I was very glad to have had the opportunity, together with Mr. Justice Barron, to meet with representatives of Justice for the Forgotten at their request on Wednesday, 10 December, before the publication of the report on what was a very important day, especially for the families.

At that meeting, I thanked Mr. Justice Barron and his team for their work in bringing that phase of their work to a conclusion and I paid tribute to Justice for the Forgotten for its assistance to the inquiry and for its dedication and tenacity in pursuing its campaign for the truth. I also paid tribute to the earlier work of the former Chief Justice, the late Liam Hamilton.

The Oireachtas Joint Committee on Justice, Equality, Defence and Women's Rights is now considering, including in public session, the report of the independent commission and it will report back to the Dáil and Seanad in March with its findings on whether the report addresses all of the issues covered in the terms of reference of the inquiry; the lessons to be drawn and any actions to be taken in the light of the report, its findings and conclusions; and, whether, having regard to the report's findings, and, following consultations with the inquiry, a further public inquiry into any aspect of the report would be required or fruitful. The committee may also accept, including in public session, submissions on the report from interested persons and bodies.

The Secretary of State for Northern Ireland, Paul Murphy, has said that the British Government will consider the report with great care and he has said that the British Government, from Prime Minister Blair down, has been committed to helping the inquiry as fully as possible. He also said after the meeting of the British-Irish Intergovernmental Conference in Farmleigh last week that the British Government wanted to be as helpful as possible. I am aware that the Secretary of State, as well as some of his predecessors, have been invited by the sub-committee to assist it in its work and I would hope that the assistance already referred to also extends to the work of the sub-committee. At my most recent meeting with Prime Minister Blair on Monday, 19 January I asked for the fullest co-operation from the British Government with the Oireachtas sub-committee.

I understand that Mr. Justice Barron will report early in the coming months on the Dublin bombings of 1972 and 1973 and following that report, on the other cases referred to him, including the Séamus Ludlow case, the Dundalk bombing of 1975 and in the context of these reports he will report on the Belturbet bombing.

The total cost of the Barron inquiry to date is approximately €2,541,000. This includes an amount of approximately €693,000 for the legal expenses of the Justice for the Forgotten group and €167,000 for the administrative expenses of the group. Currently, the administrative costs of the group, as well as the services to victims provided by the group, are also being paid for by the Department of Justice, Equality and Law Reform. In this regard, approximately €0.5 million has been paid to date. In addition, offers have been made to the legal representatives of the relatives in connection with the inquests of the those killed in the Dublin and Monaghan bombings.

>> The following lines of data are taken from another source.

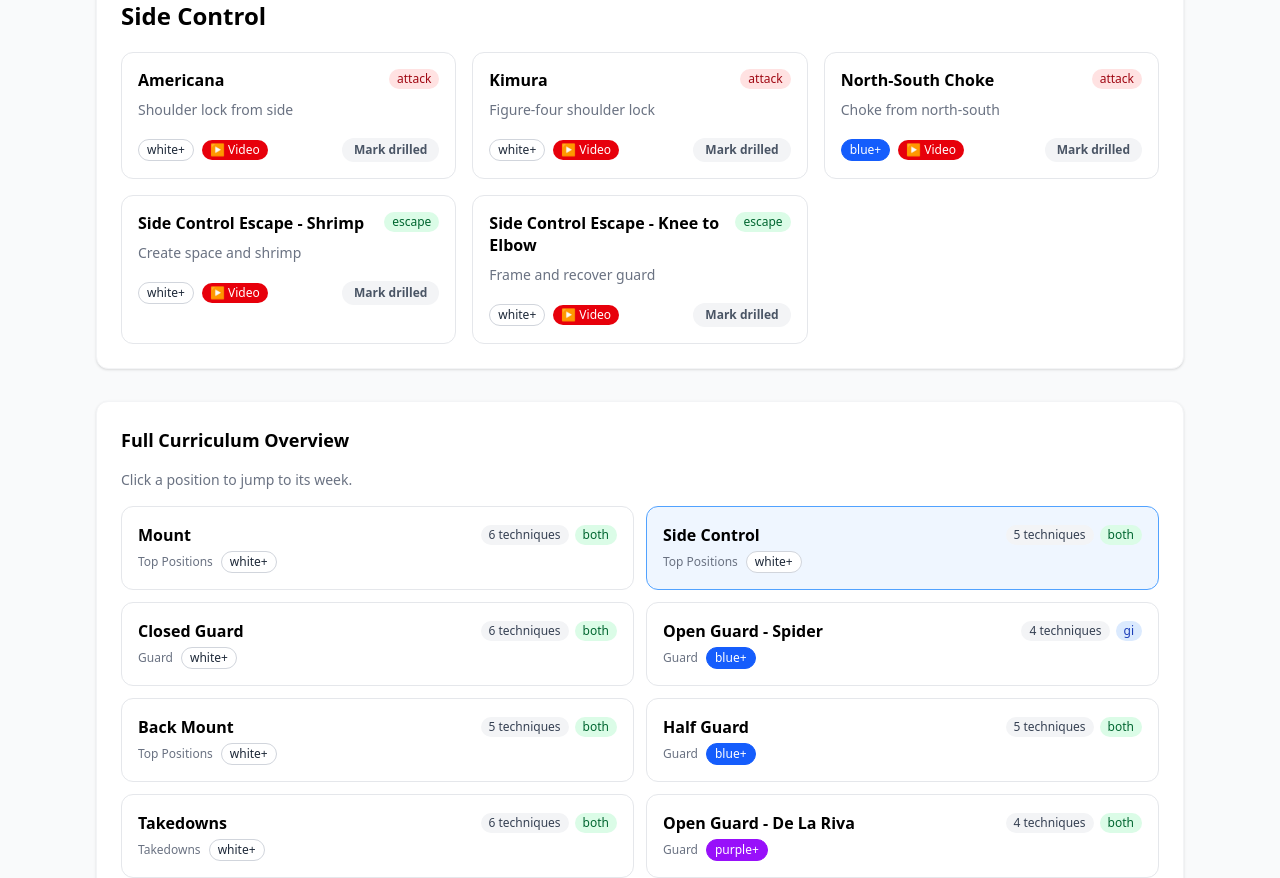
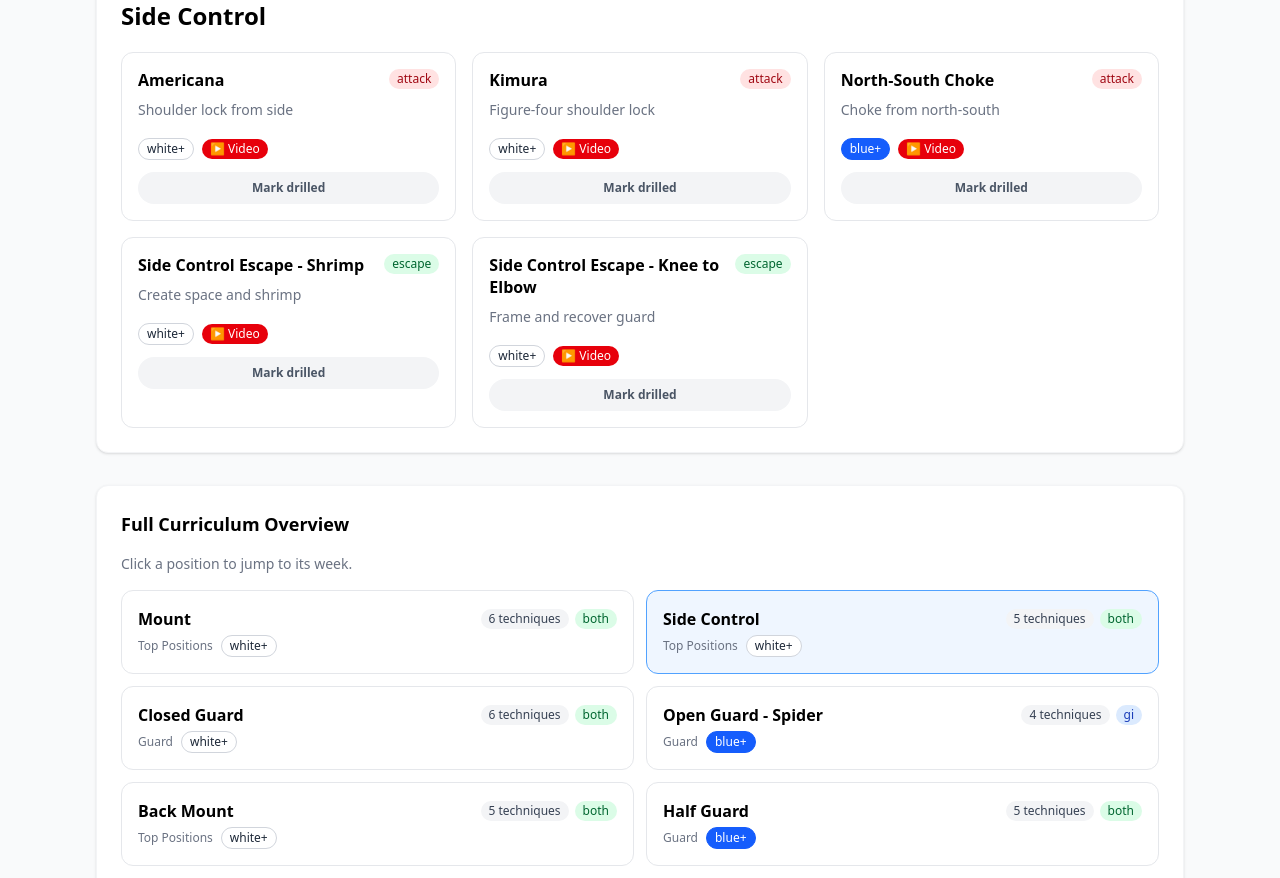
Before and after one commit to 5qu1n7/gmbjjtx, a Next.js app: page / in a window 1280 px wide. Shown: the part 900-1778 px from the top of the page. Built offline with nearby package versions, Linux system fonts and the light colour scheme; no server answers.

Commit message:
Fix technique card layout — stack footer elements vertically to prevent overlap

```diff
--- a/src/app/page.tsx
+++ b/src/app/page.tsx
@@ -288,8 +288,8 @@ export default function Home() {
                       </span>
                     </div>
                     <p className="text-gray-500 text-sm mb-4 leading-relaxed">{tech.description}</p>
-                    <div className="flex items-center justify-between gap-2">
-                      <div className="flex items-center gap-2">
+                    <div className="flex flex-col gap-3">
+                      <div className="flex items-center gap-2 flex-wrap">
                         <span className={`text-xs px-2 py-0.5 rounded-full font-medium ${beltBadgeClass(tech.beltRequired)}`}>
                           {tech.beltRequired}+
                         </span>
@@ -307,7 +307,7 @@ export default function Home() {
                       </div>
                       <button
                         onClick={() => toggleCompletion(tech.id)}
-                        className={`text-xs px-3 py-1 rounded-full font-semibold transition shrink-0 ${
+                        className={`w-full text-xs px-3 py-2 rounded-full font-semibold transition ${
                           drilled
                             ? 'bg-green-600 text-white hover:bg-green-700'
                             : 'bg-gray-100 text-gray-600 hover:bg-gray-200'
```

The members of the Remembrance Fund Commission were appointed by the Minister for Justice, Equality and Law Reform in December 2003. A sum of €9 million has been allocated to the commission for victims of the conflict in Northern Ireland for dispersal over the next three years.

The fund was established following on from the report of the former Tánaiste, John Wilson, the sole member of the Victims Commission. The report made a number of recommendations, including regarding acknowledgement payments to those who were bereaved as a result of the conflict and also relating to the ongoing medical expenses of victims who are still suffering as a result of their injuries. It is expected that the commission will be in a position to invite applications for funding shortly.

Question No. 228 answered with QuestionNo. 212.
Question No. 229 answered with QuestionNo. 225.